Dataset:
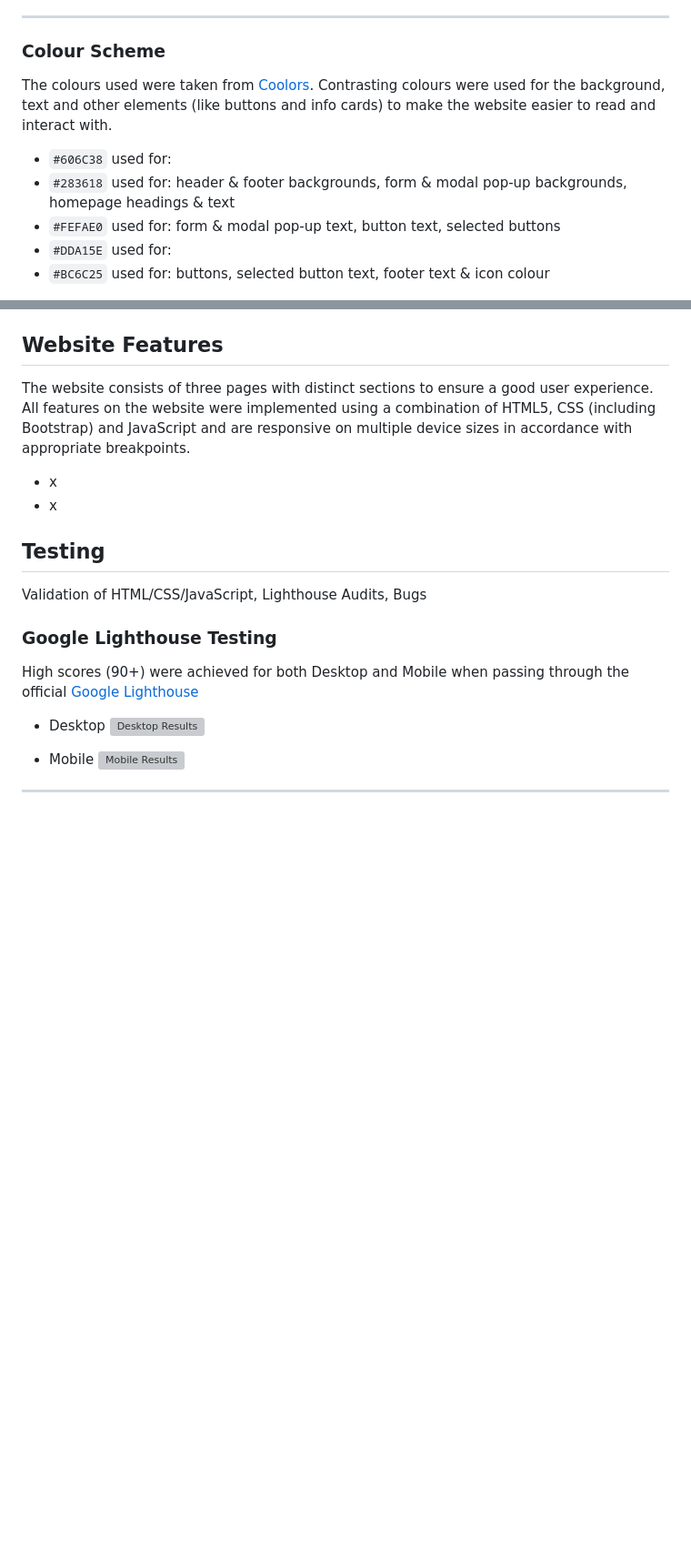
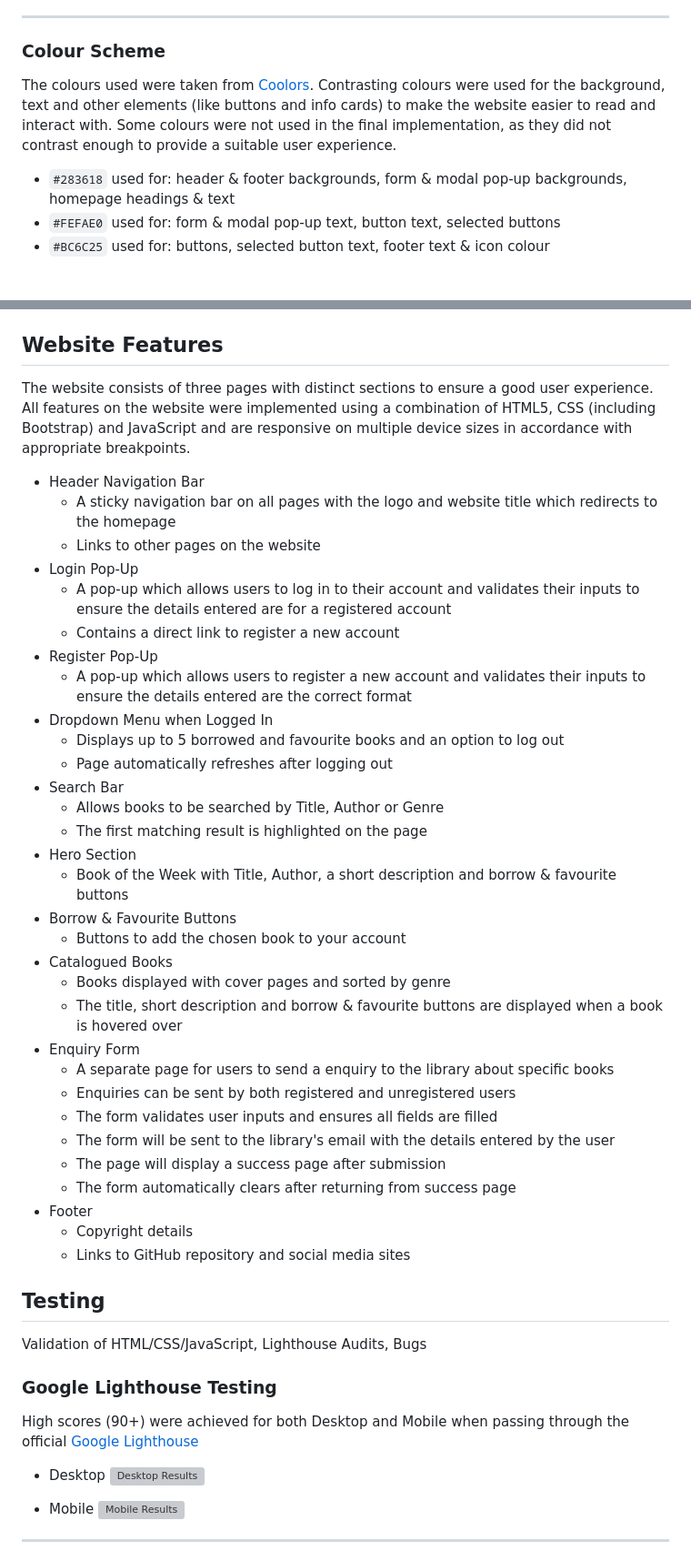
Before and after one commit to PrajaktaSarnaik/E-Library-Repository, a Markdown page: README.md, 2 parts joined by grey strips. Shown at 91% size. Rendered like a GitHub page; blank space fills up the shorter version; grey boxes are pictures that could not be loaded.

Commit message:
Update README.md
Add features

```diff
--- a/README.md
+++ b/README.md
@@ -90,12 +91,10 @@ The project used two sans-serif fonts which were implemented via [Google Fonts](
 <a id="colour-scheme"></a>
 ### Colour Scheme
 
-The colours used were taken from [Coolors](https://coolors.co/). Contrasting colours were used for the background, text and other elements (like buttons and info cards) to make the website easier to read and interact with.
+The colours used were taken from [Coolors](https://coolors.co/). Contrasting colours were used for the background, text and other elements (like buttons and info cards) to make the website easier to read and interact with. Some colours were not used in the final implementation, as they did not contrast enough to provide a suitable user experience.
 
-- `#606C38` used for:
 - `#283618` used for: header & footer backgrounds, form & modal pop-up backgrounds, homepage headings & text
 - `#FEFAE0` used for: form & modal pop-up text, button text, selected buttons
-- `#DDA15E` used for:
 - `#BC6C25` used for: buttons, selected button text, footer text & icon colour
 
 ![Colour Palette](assets/images-readme/Colour-Palette.png)
@@ -108,8 +107,37 @@ The colours used were taken from [Coolors](https://coolors.co/). Contrasting col
 
 The website consists of three pages with distinct sections to ensure a good user experience. All features on the website were implemented using a combination of HTML5, CSS (including Bootstrap) and JavaScript and are responsive on multiple device sizes in accordance with appropriate breakpoints.
 
-- x
-- x
+- Header Navigation Bar
+  - A sticky navigation bar on all pages with the logo and website title which redirects to the homepage
+  - Links to other pages on the website
+- Login Pop-Up
+  - A pop-up which allows users to log in to their account and validates their inputs to ensure the details entered are for a registered account
+  - Contains a direct link to register a new account
+- Register Pop-Up
+  - A pop-up which allows users to register a new account and validates their inputs to ensure the details entered are the correct format
+- Dropdown Menu when Logged In
+  - Displays up to 5 borrowed and favourite books and an option to log out
+  - Page automatically refreshes after logging out
+- Search Bar
+  - Allows books to be searched by Title, Author or Genre
+  - The first matching result is highlighted on the page
+- Hero Section
+  - Book of the Week with Title, Author, a short description and borrow & favourite buttons
+- Borrow & Favourite Buttons
+  - Buttons to add the chosen book to your account
+- Catalogued Books
+  - Books displayed with cover pages and sorted by genre
+  - The title, short description and borrow & favourite buttons are displayed when a book is hovered over
+- Enquiry Form
+  - A separate page for users to send a enquiry to the library about specific books
+  - Enquiries can be sent by both registered and unregistered users
+  - The form validates user inputs and ensures all fields are filled
+  - The form will be sent to the library's email with the details entered by the user
+  - The page will display a success page after submission
+  - The form automatically clears after returning from success page
+- Footer
+  - Copyright details
+  - Links to GitHub repository and social media sites
 
 <a id="testing"></a>
 ## Testing
```
Also changed, not shown: other parts of README.md (+3 -1 lines).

Task description: Starting from the data above, filter for lines with "colours" and copy each one.

Result below:
-The colours used were taken from [Coolors](https://coolors.co/). Contrasting colours were used for the background, text and other elements (like buttons and info cards) to make the website easier to read and interact with.
+The colours used were taken from [Coolors](https://coolors.co/). Contrasting colours were used for the background, text and other elements (like buttons and info cards) to make the website easier to read and interact with. Some colours were not used in the final implementation, as they did not contrast enough to provide a suitable user experience.
@@ -108,8 +107,37 @@ The colours used were taken from [Coolors](https://coolors.co/). Contrasting col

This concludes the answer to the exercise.